Denmark Has Figured Out One Way To Foil Corporate Greed

Even if the country isn't the socialist utopia of Bernie Sanders' dreams.
Danish companies have a different way of charting their course.
Danish companies have a different way of charting their course.
scanrail via Getty Images

NEW YORK -- Denmark is not the socialist utopia celebrated by Sen. Bernie Sanders during the first Democratic presidential debate in October. Just ask Prime Minister Lars Løkke Rasmussen, who responded two weeks later to say his country is "far from a socialist planned economy. Denmark is a market economy."

But at least when it comes to the ownership of its biggest companies, Denmark has an unusual way of doing business.

Many of the country's corporate titans are controlled by nonprofit foundations and charities, which either own majority stakes or dominate shareholder voting through more powerful classes of shares. Their backing makes it much easier for management to stave off pressure from other shareholders to pursue quick financial gains -- at the expense, perhaps, of employees' well-being, the environment or even the company's own long-term competitiveness.

"The fact is that many Danish companies have an ownership structure that allows us not to be forced by the short-termism of the markets, per se, and to think long term," Novozymes CEO Peder Holk Nielsen said in an interview at The Huffington Post's Manhattan headquarters on Tuesday. "I think that is a great grooming ground for sustainability."

Novozymes -- a Copenhagen-based biotech firm that last month released a new probiotic microbe product that may help poultry farmers wean their birds off potentially dangerous antibiotic regimens -- is controlled by a charitable foundation.

Similarly, about 51 percent of brewing giant Carlsberg is owned by an eponymous foundation that uses its profits to fund scientific research. Maersk, the Danish shipping goliath, is controlled by the A.P. Møller and Chastine Mc-Kinney Moller Foundation, which holds more than 50 percent of voting rights at the company. The Lundbeck Foundation, which owns 70 percent of its namesake pharmaceutical company, shells out about $74.4 million in grants each year to fund medical research and education programs.

Businesses around the world rely on profit as a chief metric of success, and stock markets -- where companies go to sell shares and raise money -- encourage this focus. But recently, several noted business leaders have called for an end to the obsession with quarterly earnings, which can divert companies from investing in things that take more than a few months to pay off, such as renewable energy.
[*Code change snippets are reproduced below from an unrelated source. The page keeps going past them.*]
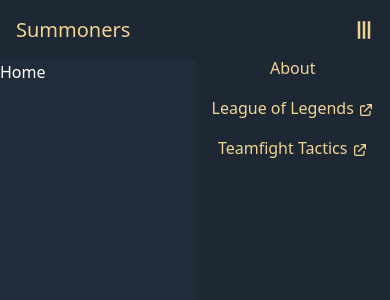
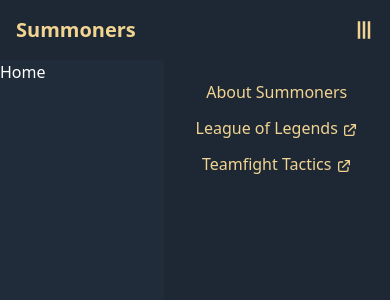
Before and after one commit to Neukz/summoners, a React (Create React App) app: page / in a window 390 px wide. Both pictures are taken after a click on the icon 364 px from the left and 30 px from the top of the page. Shown: the top 300 px of the page. Built offline with nearby package versions, Linux system fonts and the light colour scheme.

Commit message:
Created component for mobile navigation

```diff
--- a/src/components/layout/MobileNavigation.jsx
+++ b/src/components/layout/MobileNavigation.jsx
@@ -1,10 +1,17 @@
-import { useState } from 'react';
-import { Link } from 'react-router-dom';
+import { useState, useEffect } from 'react';
+import { Link, useLocation } from 'react-router-dom';
 import { GiHamburgerMenu } from 'react-icons/gi';
 import OutgoingLink from '../OutgoingLink';
 
 const MobileNavigation = () => {
 	const [isOpen, setIsOpen] = useState(false);
+
+	const location = useLocation();
+
+	// Close the menu whenever the user clicks any Link tag
+	useEffect(() => {
+		setIsOpen(false);
+	}, [location]);
 
 	return (
 		<div className="md:hidden">
@@ -18,12 +25,12 @@
 
 			{/* Mobile navigation */}
 			<div
-				className={`bg-primary-dark text-secondary-light absolute h-screen right-0 mt-4 duration-300 ${
-					!isOpen && 'translate-x-full'
+				className={`bg-primary-dark text-secondary-light absolute h-screen right-0 mt-4 pt-6 duration-1000 ${
+					!isOpen && 'translate-x-full hidden'
 				}`}
 			>
-				<div className="flex flex-col items-center space-y-4 px-4">
-					<Link to="about">About</Link>
+				<div className="flex flex-col items-center space-y-3 px-8">
+					<Link to="about">About Summoners</Link>
 
 					<OutgoingLink
 						name="League of Legends"
--- a/src/components/layout/Navbar.jsx
+++ b/src/components/layout/Navbar.jsx
@@ -4,9 +4,9 @@
 
 const Navbar = () => {
 	return (
-		<nav className="bg-primary-dark text-secondary-light relative">
+		<nav className="bg-primary-dark text-secondary-light relative w-full">
 			<div className="container mx-auto p-4 flex justify-between items-center">
-				<Link to="/" className="text-xl">
+				<Link to="/" className="text-xl font-semibold" translate="no">
 					Summoners
 				</Link>
 
```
"Guys like myself are shielded from the sheer short-term focus of the stock market," Nielsen said. "Yet we have 75 percent of our ownership in free-float, so we're actually exposed to the stock market."

The charitable foundation controls 69 percent of Novozymes' shareholder votes, but actually owns only 25 percent of its stock. That hybrid model insulates the company from pressure to deliver quick and easy profits, while keeping it grounded in the reality of the market. It also protects the company from proxy fights or hostile takeovers by a competitor.

"You're not going to be knocked over by a bad quarter," Nielsen said. "But you also take a bad quarter seriously because the stock market will tell you it's not right."

Looking beyond quarterly earnings doesn't seem to hurt shareholders. Foundation-owned companies on the Copenhagen Stock Exchange were at least as good at delivering risk-adjusted stock returns as their competitors with traditional ownership structures, according to a study published in the European Journal of Law and Economics in 2004.

To be sure, the foundation-ownership model is not a particularly democratic one. It places control over a public company in the hands of a small board of directors at the nonprofit, rather than with the larger group of investors who own stock in the firm.

In many cases, foundation ownership was the wish of company founders who wanted to preserve the businesses they built for posterity, according to Steen Thomsen, a professor at Copenhagen Business School's Center for Corporate Governance who co-authored the 2004 study.

"The typical story is of a founder who regards the company as his contribution to world peace, has not done anything else in his life and can't bear to part with it or see it torn apart by siblings who can't agree," Thomsen told the Financial Times in 2011.

Moreover, a business model that suits a nation smaller than Maryland, with just 5.6 million people, might not work as well in a much larger country.

"It has a weird effect on politics in such a small country -- the CEOs' families do have an outsized influence on politics," said Guan Yang, an expert in Danish finance who grew up in Copenhagen and teaches at New York University. "A lot more than, if you take an American example like the Koch brothers, they're pretty small compared to the size of the U.S. economy."

Foundation ownership of businesses is rare in the United States. Before 1969, it was more common, according to a follow-up study led by Thomsen in 2013. But the Tax Reform Act of 1969 virtually eliminated such ownership by restricting how much of a for-profit business a private foundation can own, according to the Foundation Center. The legal change came of longstanding fears over the power of private foundations set up by industrialists like John D. Rockefeller or Andrew Carnegie to preserve dynastic wealth.

But as the gap between those born rich and born poor in the U.S. continues to widen, reining in the wealthy may be a moot point.